Rebecca McMorran is a Senior Transport Analyst, Transport Strategy Team at the Wellington City Council
- Qualification and GIS component: PGDipGIS at Victoria University of Wellington and Bachelor Applied Economics at Massey University (Palmerston North)
Tertiary Institutes: Victoria University of Wellington and Massey University (Palmerston North)
Why have you chosen to study GIS?
I chose to study GIS after using mapping software at work to interpret and visualize statistical based spatial data. After a couple of software training courses I was hooked and choose to enrol in the PGDipGIS programme at Victoria University of Wellington to broaden my knowledge in the GIS field and learn about the other exciting areas within GIS.
How important is GIS for your future career options, and why?
Deciding to study GIS was not just for interest. Knowledge of GIS systems and the ability to analyse data in a spatial context is a very sought after skill, in a fast-growing field. The combination of theory, geoinformation processing skills, and spatial analysis techniques offered through the varied range of GIS papers at Vic will enable me to build on my economics background and utilize both skill sets to advance my career interests in analysing land use change and environmental modelling.
How has studying GIS shaped your career goals?
Studying GIS has helped me realise the many practical applications it can be used for. It’s not just about geography and maps. GIS enables you to capture, measure and visualize changes and relationships across space for many different industries.
What advice would you give to future students considering adding a GIS component to their studies?

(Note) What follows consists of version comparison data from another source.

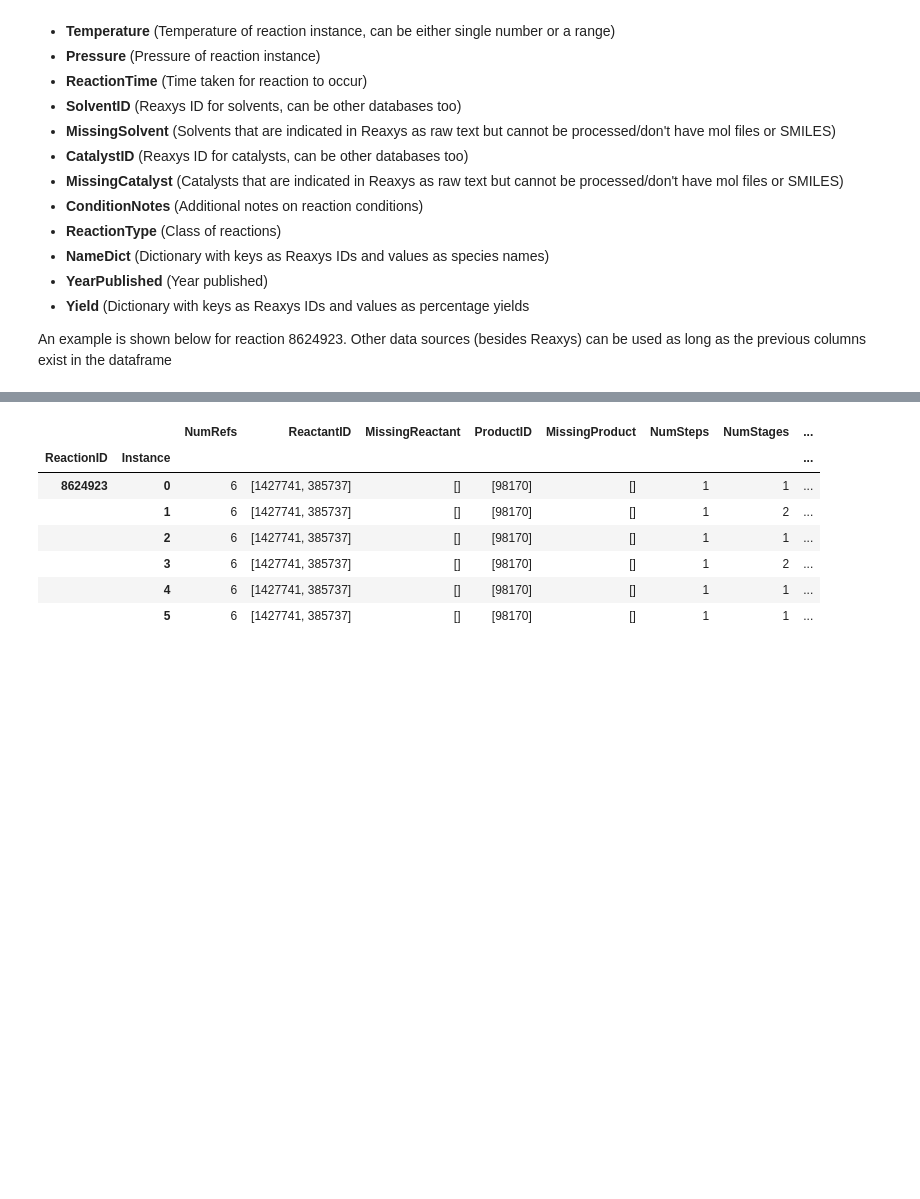
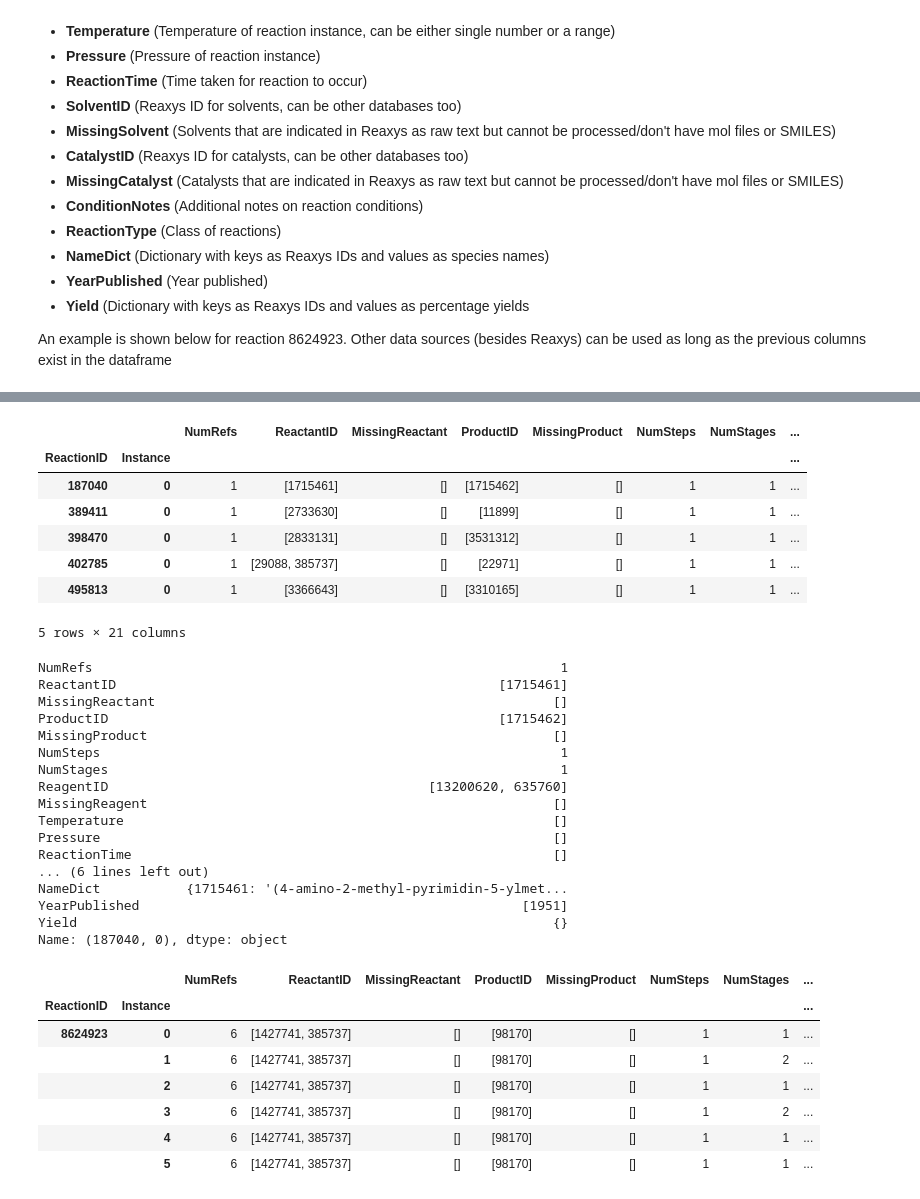
Before and after one commit to sustainable-processes/Impurity-Project, a Jupyter notebook: Tutorial.ipynb, the cells around one changed output, grey strips where cells are left out. Cells and saved outputs as stored; diff of their text form; code cells hidden in the pictures; blank space fills up the shorter version.

```diff
--- a/Tutorial.ipynb
+++ b/Tutorial.ipynb
@@ -111,3 +128,32 @@ An example is shown below for reaction 8624923. Other data sources (besides Reax
+# %%
+reactiondb.head()
+reactiondb.iloc[0]
+# %% [output]
+|  |  | NumRefs | ReactantID | MissingReactant | ProductID | MissingProduct | NumSteps | NumStages | ... |
+| ReactionID | Instance |  |  |  |  |  |  |  | ... |
+| 187040 | 0 | 1 | [1715461] | [] | [1715462] | [] | 1 | 1 | ... |
+| 389411 | 0 | 1 | [2733630] | [] | [11899] | [] | 1 | 1 | ... |
+| 398470 | 0 | 1 | [2833131] | [] | [3531312] | [] | 1 | 1 | ... |
+| 402785 | 0 | 1 | [29088, 385737] | [] | [22971] | [] | 1 | 1 | ... |
+| 495813 | 0 | 1 | [3366643] | [] | [3310165] | [] | 1 | 1 | ... |
+5 rows × 21 columns
+NumRefs                                                            1
+ReactantID                                                 [1715461]
+MissingReactant                                                   []
+ProductID                                                  [1715462]
+MissingProduct                                                    []
+NumSteps                                                           1
+NumStages                                                          1
+ReagentID                                         [13200620, 635760]
+MissingReagent                                                    []
+Temperature                                                       []
+Pressure                                                          []
+ReactionTime                                                      []
+... (6 lines left out)
+NameDict           {1715461: '(4-amino-2-methyl-pyrimidin-5-ylmet...
+YearPublished                                                 [1951]
+Yield                                                             {}
+Name: (187040, 0), dtype: object
 # %%
 reactiondb.xs(8624923,drop_level=False)
 reactiondb.xs(8624923,drop_level=False).dtypes
```
Also changed, not shown: parts of 15 cells of this notebook, 2 other files.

Do it! Not only is GIS exciting and interesting, it’s cool (what’s not to like about maps, satellite imagery and drones). GIS skills can be applied over a wide range of vocations and will be undeniably useful in today’s society where online maps and data visualization are part of people’s everyday activities.